And lastly, we want a place in here, maybe a simple box again, that is representative of our vehicle, I want it offset in this kind of plane, so, we'll do that and we will kind of scale out the overall length of it, maybe something around that long, might be a little bit too long. And then we'll just bring out the overall kind of width, or shape of this. Should be a little bit taller, overall I think that vehicle might be a little bit too big for our scene, but we'll just bring it back here.
If I bring this up to the top here, that should be good, and, if we want something that's going to represent a little more accurately the overall shape on this, we could do a couple of things here. So if I right click on this object here, and I come down to edit, and I go to duplicate, or control W, this is going to duplicate the object as it stands, and that's useful for what I want to do here because I want to subtract or remove a piece of this box that's going to represent something like the front, kind of hood structure of this vehicle, now it doesn't have to be anything fancy, again, we're just creating something that's representative of a simple car in this case.

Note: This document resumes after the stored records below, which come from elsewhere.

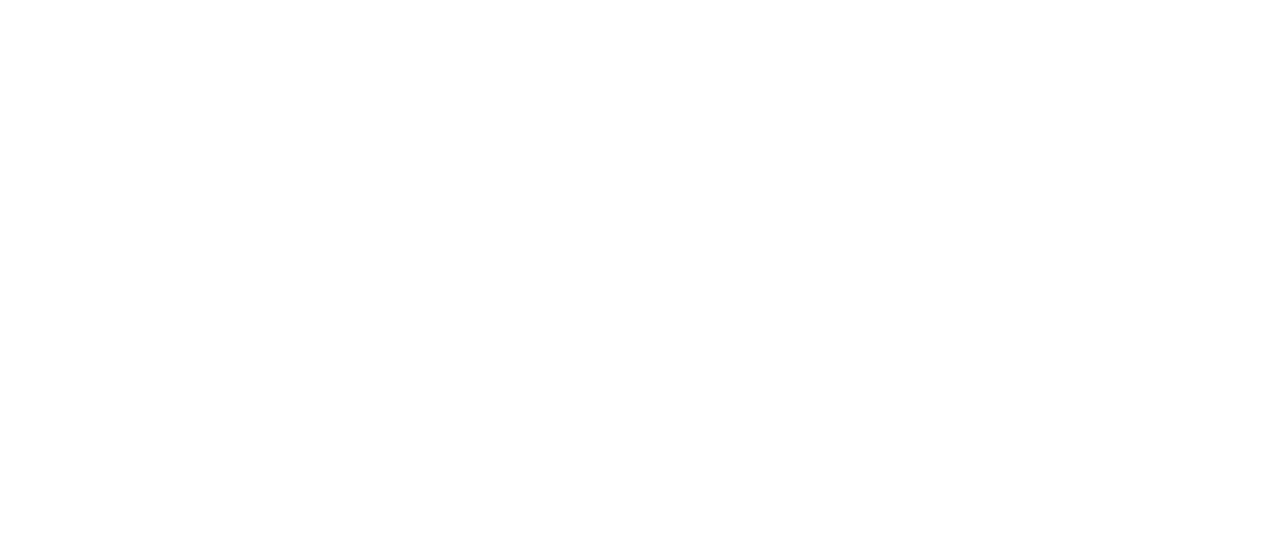
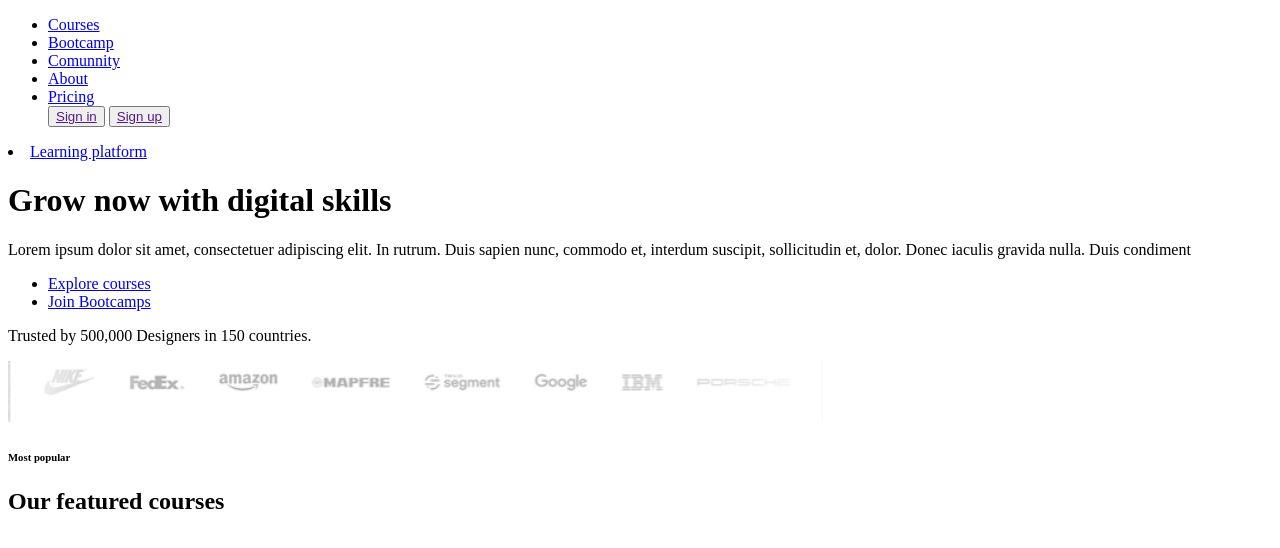
Before and after one commit to TobiasZicha/projekt1, a plain HTML site: page index.html in a window 1280 px wide. Drawn offline with Linux system fonts and the light colour scheme.

Commit message:
init commit

```diff
--- a/index.html
+++ b/index.html
@@ -9,8 +9,47 @@
 </head>
 <body>
 
+<nav>
 
+    <ul>
 
+        <li><a href="Courses">Courses</a></li>
+        <li><a href="Bootcamp"> Bootcamp</a></li>
+        <li><a href="Comunnity">Comunnity</a></li>
+        <li><a href="About">About</a></li>
+        <li><a href="Pricing">Pricing</a></li>
+        <div>
+            <button><a href="">Sign in</a></button>
+            <button><a href="">Sign up</a></button>
+        </div>
 
+    </ul>
+
+</nav>
+
+    <main>
+<li><a href="Learning platform"> Learning platform</a></li>
+        <header>
+    <h1>Grow now with digital skills</h1>
+            </header>
+    <p>Lorem ipsum dolor sit amet, consectetuer adipiscing elit. In rutrum. Duis sapien nunc, commodo et, interdum suscipit, sollicitudin et, dolor. Donec iaculis gravida nulla. Duis condiment</p>
+
+    <ul>
+        <li><a href="Explore courses"> Explore courses</a></li>
+        <li><a href="Join Bootcamps"> Join Bootcamps</a></li>
+    </ul>
+<p> Trusted by 500,000 Designers in 150 countries.</p>
+<img src="img_1.png" height="61" width="815">
+
+<h6>Most popular</h6>
+<h2>Our featured courses</h2>
+        <section id="Products">
+        <article>
+            <div>
+
+            </div>
+        </article>
+        </section>
+</main>
 </body>
 </html>
```
Also changed, not shown: img.png (added), img_1.png (added).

So, with that box selected, I'll go into my details panel, and I'll make it subtractive again, and now we've removed that. And then I'll hit control W, and duplicate that one again, and move that one to the rear of the vehicle box that we're using here, and remove that back end, so, just hit escape, so we're deselecting everything, and there's our simple little vehicle. So, let's rename this one here to be, car proxy, that's fine, this is our shed, so we can this one shed if we wanted to, double click on that, and, rename this one shed underscore proxy, as well, and then while we're at it, finally let's just, double click that and call this one RB for rowboat proxy, so we just have our simple little objects in place here, let's hit escape actually, and then use our S hot key and right mouse button just to zoom back.
And there we go, that's kind of representative of our overall scale, there are some objects that may be a little bit big, the lighthouse, for example, we might want that to be a little bit taller, we can certainly adjust that in here and fine tune it, but we now have our base blocked out level, to help us with our scale, to help us with our placement, our reference as to where these objects should be in relation to each other, and the fact that we could now use this to start formulating cameras if we wanted to, but we're going to take this now, and actually bring this out as a reference file to start working outside of Unreal with our final game assets.
- Customizing the Unreal UI
- Creating a new project
- Creating landscapes
- Blocking out levels
- Assembling a scene
- Working with materials and lights
- Adding post-processing effects
- Defining bodies of water
- Adding atmospherics, foliage, and wind
- Working with the Blueprint editor
- Creating cinematics
- Monitoring performance
- Packaging a game for distribution